Excess nitrogen and phosphorus in waterbodies, known as nutrient pollution, is a growing problem in Utah and across the country. Nutrients are linked to cyanobacterial growth, including harmful algal blooms, and can lower dissolved-oxygen levels in waterbodies, adversely affecting aquatic life. This pollution comes from a variety of sources, including wastewater treatment plants, nonpoint source pollution from agricultural operations, and residential and municipal stormwater runoff. Nutrient pollution poses a significant threat to Utah’s economic growth and quality of life, leading to substantial costs to the state and taxpayers if left unaddressed.
The state is actively engaged in developing values-based environmental solutions to address excess nitrogen and phosphorus in Utah waters. These values include:
- Accountability: Track progress and use public funding efficiently
- Equity: Ensure incentives treat Utah’s rural, urban, and growing communities fairly
- Flexibility: Accommodate the different needs of Utah’s diverse waters
- Strategic investment: Accommodate growth and a changing Utah landscape

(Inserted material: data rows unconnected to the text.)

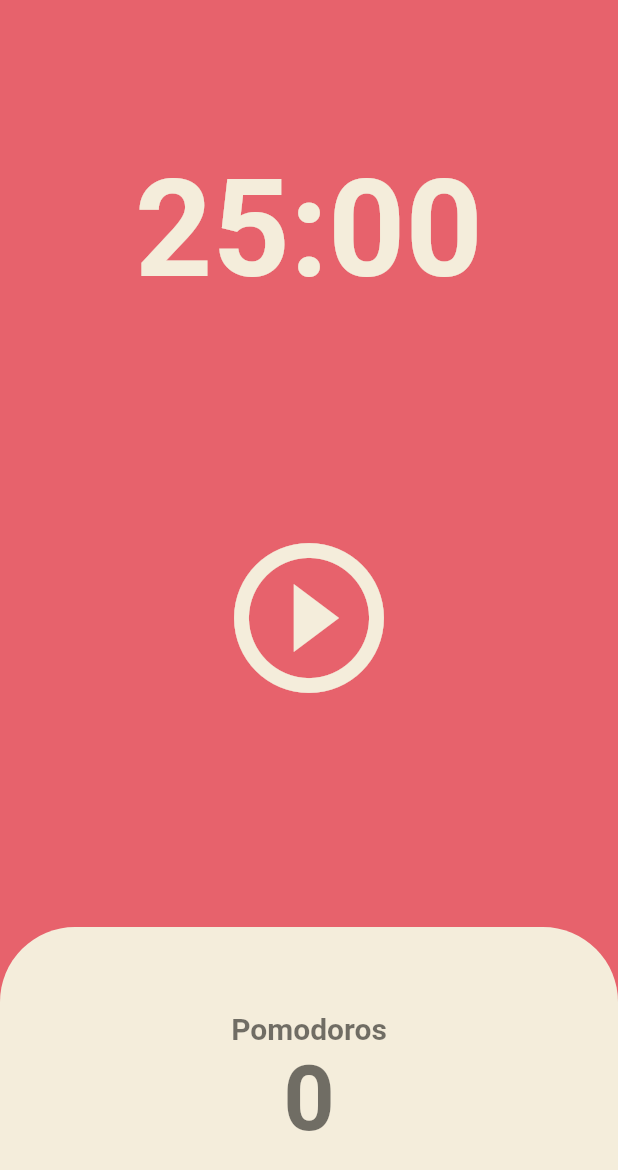
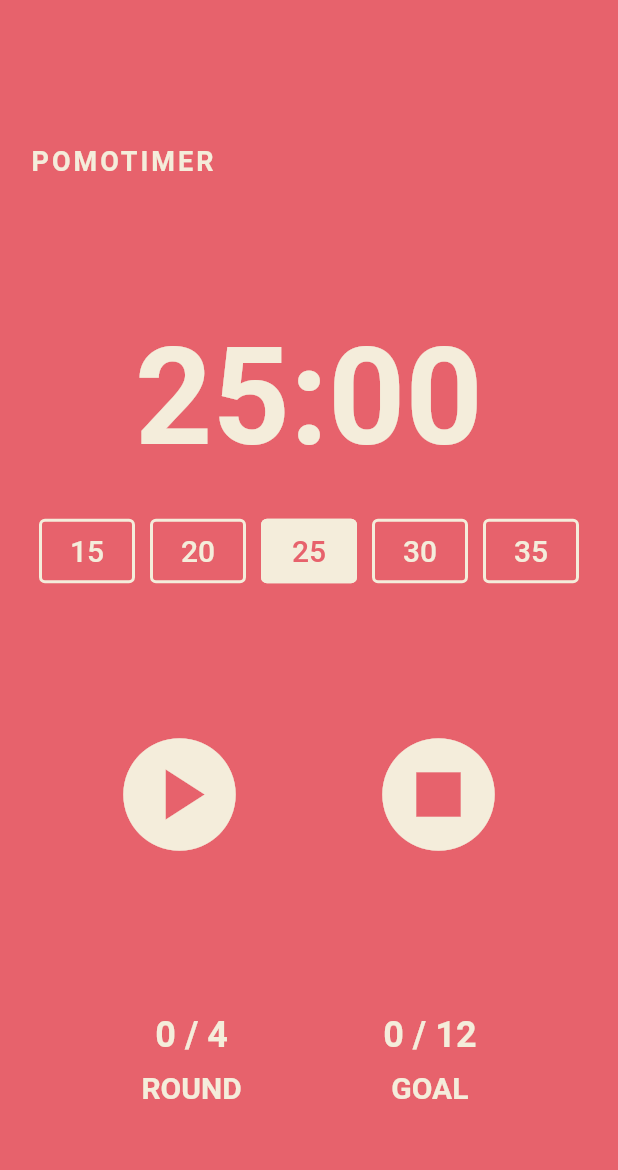
Before and after one commit to frontWeb-dev/flutter, a Flutter app: the screen it shows after launch, on a phone screen of 412 x 824 dp. Shown: the top 1170 px of the screen. Run offline on Flutter 3.47's test engine with Material 2 defaults, Android fonts, the phone set to English and light mode, and no system bars.

Commit message:
feat: code Challenge
- 타이머 시간 선택
- 타이머 리셋
- 한 사이클을 완료한 횟수 카운트
- 1라운드를 완료한 횟수 카운트
- 각 라운드가 끝나면 5분 휴식

```diff
--- a/lib/screens/home_screen.dart
+++ b/lib/screens/home_screen.dart
@@ -9,21 +9,51 @@ class HomeScreen extends StatefulWidget {
 }
 
 class _HomeScreenState extends State<HomeScreen> {
-  static const twentyFiveMin = 1500;
-  int totalSecond = twentyFiveMin; // 25min
+  static const times = {
+    '15': 1,
+    '20': 1200,
+    '25': 1500,
+    '30': 1800,
+    '35': 2100
+  };
+
+  String setmin = '25';
+  int totalSecond = 1500; // 25min
+  int rest = 2; // 5min
   int totalPomodoros = 0;
+  int totalRound = 0;
   bool isRunning = false;
+  bool isRest = false;
 
   late Timer timer;
 
   void onTick(Timer timer) {
     // reset
     if (totalSecond == 0) {
+      if (!isRest) {
         setState(() {
+          totalRound = totalRound + 1;
+          isRunning = false;
+          totalSecond = times[setmin] as int;
+        });
+      } else {
+        setState(() {
+          isRunning = false;
+          isRest = false;
+          totalSecond = times[setmin] as int;
+        });
+      }
+
+      if (totalRound == 4) {
+        totalRound = 0;
         totalPomodoros = totalPomodoros + 1;
-        isRunning = false;
-        totalSecond = twentyFiveMin;
+
+        setState(() {
+          isRest = true;
+          totalSecond = rest;
         });
+      }
+
       timer.cancel();
     } else {
       setState(() {
@@ -46,6 +76,21 @@ class _HomeScreenState extends State<HomeScreen> {
     });
   }
 
+  void onStopPressed() {
+    timer.cancel();
+    totalSecond = times[setmin] as int;
+    setState(() {
+      isRunning = false;
+    });
+  }
+
+  void selectMin(e) {
+    setState(() {
+      setmin = e;
+      totalSecond = times[setmin] as int;
+    });
+  }
+
   String format(int seconds) {
     var duration = Duration(seconds: seconds); // 0:00:00.00000
     return (duration.toString().split(".").first.substring(2)); // 00:00
@@ -58,72 +103,159 @@ class _HomeScreenState extends State<HomeScreen> {
       body: Column(
         children: [
           Flexible(
-            flex: 1, // default
+            flex: 1,
             child: Container(
-              alignment: Alignment.bottomCenter,
+              alignment: Alignment.bottomLeft,
+              child: Padding(
+                padding: const EdgeInsets.symmetric(horizontal: 20),
                 child: Text(
+                  "POMOTIMER",
+                  style: TextStyle(
+                    color: Theme.of(context).cardColor,
+                    fontSize: 18,
+                    fontWeight: FontWeight.w600,
+                    letterSpacing: 2,
+                  ),
+                ),
+              ),
+            ),
+          ),
+          Flexible(
+            flex: 3, // default
+            child: Column(
+              mainAxisAlignment: MainAxisAlignment.center,
+              children: [
+                Text(
+                  isRest ? 'Take a Rest !' : "",
+                  style: TextStyle(
+                      color: Theme.of(context).cardColor, fontSize: 18),
+                ),
+                Text(
                   format(totalSecond),
                   style: TextStyle(
                       color: Theme.of(context).cardColor,
                       fontSize: 90,
                       fontWeight: FontWeight.w600),
                 ),
+                const SizedBox(
+                  height: 20,
+                ),
+                Row(
+                  mainAxisAlignment: MainAxisAlignment.center,
+                  children: times.entries.map((e) {
+                    var key = e.key;
+
+                    return Padding(
+                      padding: const EdgeInsets.all(5),
+                      child: TextButton(
+                        onPressed: () => selectMin(key),
+                        style: TextButton.styleFrom(
+                          backgroundColor: setmin == key
+                              ? Theme.of(context).cardColor
+                              : Theme.of(context).colorScheme.background,
+                          side: BorderSide(
+                              width: 2.0, color: Theme.of(context).cardColor),
+                          padding: const EdgeInsets.symmetric(vertical: 10),
+                        ),
+                        child: Text(
+                          key,
+                          style: TextStyle(
+                            color: setmin == key
+                                ? Theme.of(context).colorScheme.background
+                                : Theme.of(context).cardColor,
+                            fontSize: 20,
+                          ),
+                        ),
+                      ),
+                    );
+                  }).toList(),
+                ),
+              ],
+            ),
+          ),
+          Flexible(
+            flex: 1,
+            child: Center(
+              child: Row(
+                mainAxisAlignment: MainAxisAlignment.spaceEvenly,
+                children: [
+                  IconButton(
+                    onPressed: isRunning ? onPausePressed : onStartPressed,
+                    icon: Icon(
+                      isRunning ? Icons.pause_circle : Icons.play_circle,
+                    ),
+                    iconSize: 90,
+                    color: Theme.of(context).cardColor,
+                  ),
+                  IconButton(
+                    onPressed: onStopPressed,
+                    icon: const Icon(
+                      Icons.stop_circle,
+                    ),
+                    iconSize: 90,
+                    color: Theme.of(context).cardColor,
+                  ),
+                ],
+              ),
             ),
           ),
           Flexible(
             flex: 2,
-            child: Center(
-              child: IconButton(
-                onPressed: isRunning ? onPausePressed : onStartPressed,
-                icon: Icon(
-                  isRunning
-                      ? Icons.pause_circle_outline
-                      : Icons.play_circle_outline,
-                ),
-                iconSize: 120,
-                color: Theme.of(context).cardColor,
-              ),
-            ),
-          ),
-          Flexible(
-            flex: 1,
             child: Row(
               children: [
                 Expanded(
                   child: Container(
-                      decoration: BoxDecoration(
-                        color: Theme.of(context).cardColor,
-                        borderRadius: const BorderRadius.only(
-                            topLeft: Radius.circular(50),
-                            topRight: Radius.circular(50)),
-                      ),
-                      child: Column(
+                    alignment: Alignment.center,
+                    child: Row(
+                      mainAxisAlignment: MainAxisAlignment.spaceEvenly,
+                      children: [
+                        Column(
                           mainAxisAlignment: MainAxisAlignment.center,
                           children: [
                             Text(
-                            "Pomodoros",
+                              "$totalRound / 4",
                               style: TextStyle(
-                              fontSize: 20,
-                              color: Theme.of(context)
-                                  .textTheme
-                                  .headlineLarge!
-                                  .color,
+                                fontSize: 24,
+                                color: Theme.of(context).cardColor,
                                 fontWeight: FontWeight.w600,
                               ),
                             ),
+                            const SizedBox(height: 10),
                             Text(
-                            "$totalPomodoros",
+                              "ROUND",
                               style: TextStyle(
-                              fontSize: 60,
-                              color: Theme.of(context)
-                                  .textTheme
-                                  .headlineLarge!
-                                  .color,
+                                fontSize: 20,
+                                color: Theme.of(context).cardColor,
                                 fontWeight: FontWeight.w600,
                               ),
                             ),
                           ],
-                      )),
+                        ),
+                        Column(
+                          mainAxisAlignment: MainAxisAlignment.center,
+                          children: [
+                            Text(
+                              "$totalPomodoros / 12",
+                              style: TextStyle(
+                                fontSize: 24,
+                                color: Theme.of(context).cardColor,
+                                fontWeight: FontWeight.w600,
+                              ),
+                            ),
+                            const SizedBox(height: 10),
+                            Text(
+                              "GOAL",
+                              style: TextStyle(
+                                fontSize: 20,
+                                color: Theme.of(context).cardColor,
+                                fontWeight: FontWeight.w600,
+                              ),
+                            ),
+                          ],
+                        ),
+                      ],
+                    ),
+                  ),
                 ),
               ],
             ),
```
Lines whose indentation alone changed are shown as unchanged.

Past efforts have focused on headwaters and the largest controllable sources of nutrients in the state. A DWQ administrative rule requiring all wastewater treatment plants to monitor for nitrogen and phosphorus went into effect in 2015. This monitoring requirement allows the division to characterize the magnitude of the state’s nutrient pollution problem and helps ascertain how the division’s nutrient-reduction strategy is working.